• EXERCISE
Pull every line that holds the word "Expeditions" from the entries.

------ SUPPLIED ENTRIES

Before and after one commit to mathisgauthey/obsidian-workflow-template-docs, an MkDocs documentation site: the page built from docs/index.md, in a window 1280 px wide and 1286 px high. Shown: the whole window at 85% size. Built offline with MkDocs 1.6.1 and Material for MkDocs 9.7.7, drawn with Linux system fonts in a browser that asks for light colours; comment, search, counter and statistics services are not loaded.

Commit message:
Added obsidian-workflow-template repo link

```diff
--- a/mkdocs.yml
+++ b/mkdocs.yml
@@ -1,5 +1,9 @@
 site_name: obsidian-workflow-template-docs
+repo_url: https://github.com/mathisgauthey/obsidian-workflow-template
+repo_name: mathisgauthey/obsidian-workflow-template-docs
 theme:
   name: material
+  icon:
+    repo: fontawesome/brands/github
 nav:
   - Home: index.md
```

------------
------ SUPPLIED ENTRIES

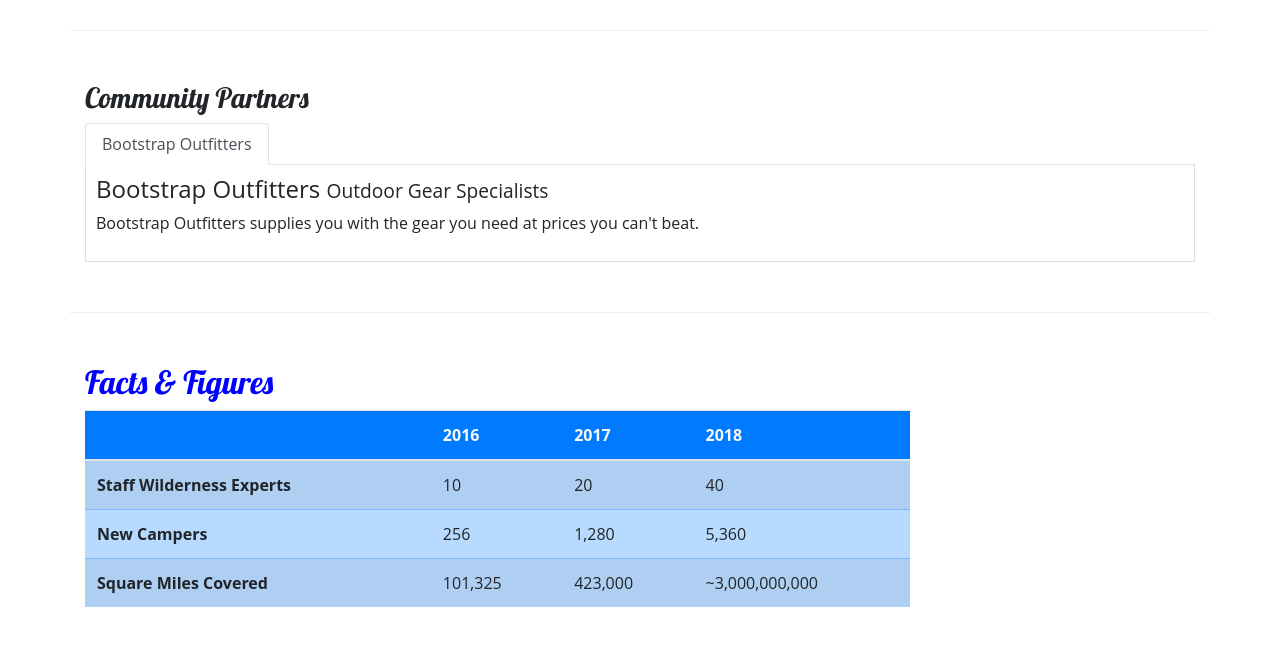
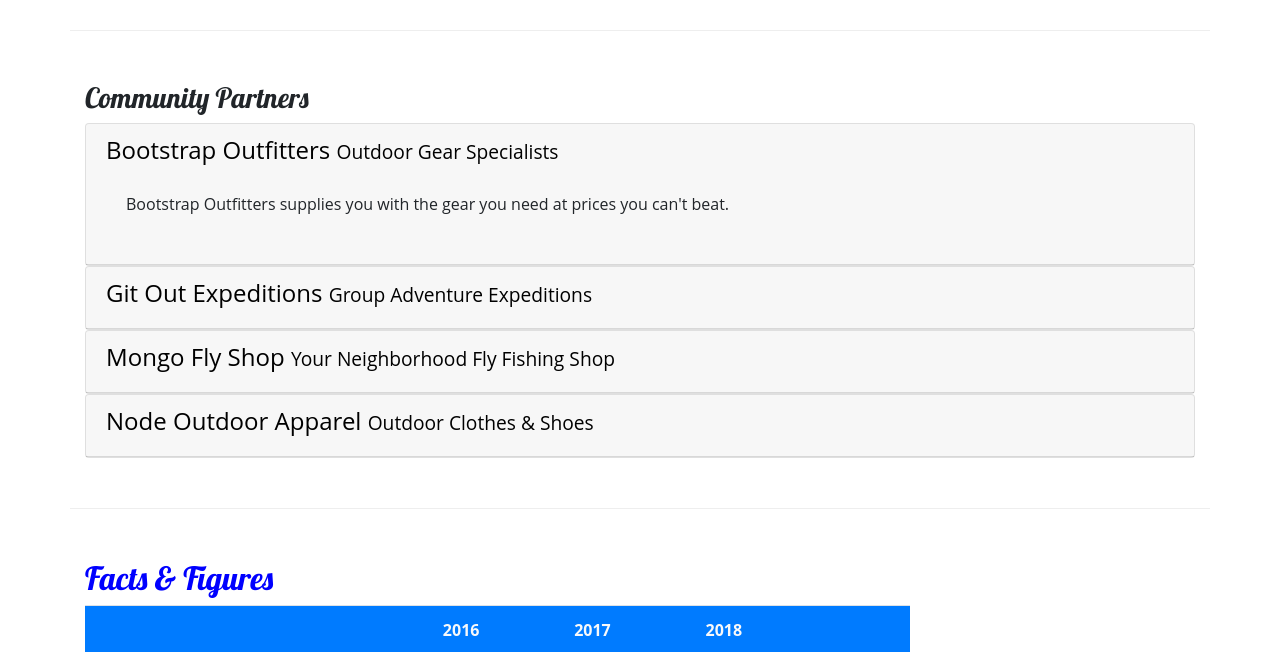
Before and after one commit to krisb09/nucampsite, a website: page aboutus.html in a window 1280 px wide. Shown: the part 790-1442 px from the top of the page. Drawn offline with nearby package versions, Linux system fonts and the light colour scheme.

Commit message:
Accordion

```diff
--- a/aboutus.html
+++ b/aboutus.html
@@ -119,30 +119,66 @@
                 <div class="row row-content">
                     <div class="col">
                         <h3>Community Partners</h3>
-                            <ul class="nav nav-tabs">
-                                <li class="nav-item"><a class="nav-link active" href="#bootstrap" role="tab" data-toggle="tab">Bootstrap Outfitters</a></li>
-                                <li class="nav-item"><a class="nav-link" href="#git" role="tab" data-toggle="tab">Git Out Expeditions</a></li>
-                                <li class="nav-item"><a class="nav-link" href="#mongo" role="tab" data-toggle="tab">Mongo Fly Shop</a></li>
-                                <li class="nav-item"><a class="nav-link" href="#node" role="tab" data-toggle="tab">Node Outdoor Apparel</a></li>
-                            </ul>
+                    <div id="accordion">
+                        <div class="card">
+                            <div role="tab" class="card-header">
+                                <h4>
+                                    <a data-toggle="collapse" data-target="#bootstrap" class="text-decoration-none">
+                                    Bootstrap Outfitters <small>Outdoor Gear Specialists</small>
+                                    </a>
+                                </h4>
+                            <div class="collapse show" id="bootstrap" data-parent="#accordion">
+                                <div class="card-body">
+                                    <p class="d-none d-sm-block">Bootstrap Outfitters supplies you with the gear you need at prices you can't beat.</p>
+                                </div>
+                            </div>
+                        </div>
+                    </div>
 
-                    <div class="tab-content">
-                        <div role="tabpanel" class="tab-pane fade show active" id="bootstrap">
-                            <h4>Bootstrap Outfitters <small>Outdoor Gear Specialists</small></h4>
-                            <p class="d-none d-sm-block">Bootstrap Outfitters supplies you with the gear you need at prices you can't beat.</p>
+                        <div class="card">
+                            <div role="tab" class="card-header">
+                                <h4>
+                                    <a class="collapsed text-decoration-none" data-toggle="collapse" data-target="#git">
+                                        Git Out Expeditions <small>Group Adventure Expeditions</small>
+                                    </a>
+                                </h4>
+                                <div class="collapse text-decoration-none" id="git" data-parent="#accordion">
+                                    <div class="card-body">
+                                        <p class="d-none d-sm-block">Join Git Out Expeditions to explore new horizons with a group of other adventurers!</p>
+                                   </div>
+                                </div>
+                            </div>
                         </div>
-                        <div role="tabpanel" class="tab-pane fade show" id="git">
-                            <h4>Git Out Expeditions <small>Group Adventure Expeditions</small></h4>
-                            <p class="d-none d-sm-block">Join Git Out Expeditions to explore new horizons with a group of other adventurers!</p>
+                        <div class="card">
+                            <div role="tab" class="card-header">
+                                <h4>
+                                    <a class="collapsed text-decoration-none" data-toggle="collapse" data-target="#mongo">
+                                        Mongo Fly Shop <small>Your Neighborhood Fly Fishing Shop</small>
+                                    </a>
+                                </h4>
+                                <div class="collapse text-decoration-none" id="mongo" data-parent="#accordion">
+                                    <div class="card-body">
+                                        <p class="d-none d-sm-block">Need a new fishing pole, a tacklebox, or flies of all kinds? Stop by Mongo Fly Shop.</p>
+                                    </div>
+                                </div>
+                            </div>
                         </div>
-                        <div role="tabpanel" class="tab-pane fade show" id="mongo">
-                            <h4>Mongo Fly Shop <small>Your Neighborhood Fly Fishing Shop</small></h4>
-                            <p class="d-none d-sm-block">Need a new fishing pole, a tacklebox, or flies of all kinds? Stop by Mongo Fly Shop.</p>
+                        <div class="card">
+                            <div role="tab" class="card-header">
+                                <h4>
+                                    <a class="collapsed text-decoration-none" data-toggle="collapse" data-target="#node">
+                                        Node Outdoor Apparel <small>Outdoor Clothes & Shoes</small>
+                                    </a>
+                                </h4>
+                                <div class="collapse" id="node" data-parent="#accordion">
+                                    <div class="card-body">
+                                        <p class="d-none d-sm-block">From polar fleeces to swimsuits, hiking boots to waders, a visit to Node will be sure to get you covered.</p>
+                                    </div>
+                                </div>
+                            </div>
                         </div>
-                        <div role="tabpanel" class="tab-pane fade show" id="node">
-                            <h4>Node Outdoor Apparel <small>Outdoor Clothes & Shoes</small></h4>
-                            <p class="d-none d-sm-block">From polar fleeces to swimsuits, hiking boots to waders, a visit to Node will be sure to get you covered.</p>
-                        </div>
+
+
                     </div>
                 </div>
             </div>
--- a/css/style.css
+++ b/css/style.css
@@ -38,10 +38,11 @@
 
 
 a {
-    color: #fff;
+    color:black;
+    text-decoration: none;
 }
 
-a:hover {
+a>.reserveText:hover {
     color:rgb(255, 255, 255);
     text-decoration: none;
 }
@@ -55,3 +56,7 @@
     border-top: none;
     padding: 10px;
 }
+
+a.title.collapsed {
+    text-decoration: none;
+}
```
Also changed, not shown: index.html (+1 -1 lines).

------------

• ANSWER BOX
-                                <li class="nav-item"><a class="nav-link" href="#git" role="tab" data-toggle="tab">Git Out Expeditions</a></li>
+                                        Git Out Expeditions <small>Group Adventure Expeditions</small>
+                                        <p class="d-none d-sm-block">Join Git Out Expeditions to explore new horizons with a group of other adventurers!</p>
-                            <h4>Git Out Expeditions <small>Group Adventure Expeditions</small></h4>
-                            <p class="d-none d-sm-block">Join Git Out Expeditions to explore new horizons with a group of other adventurers!</p>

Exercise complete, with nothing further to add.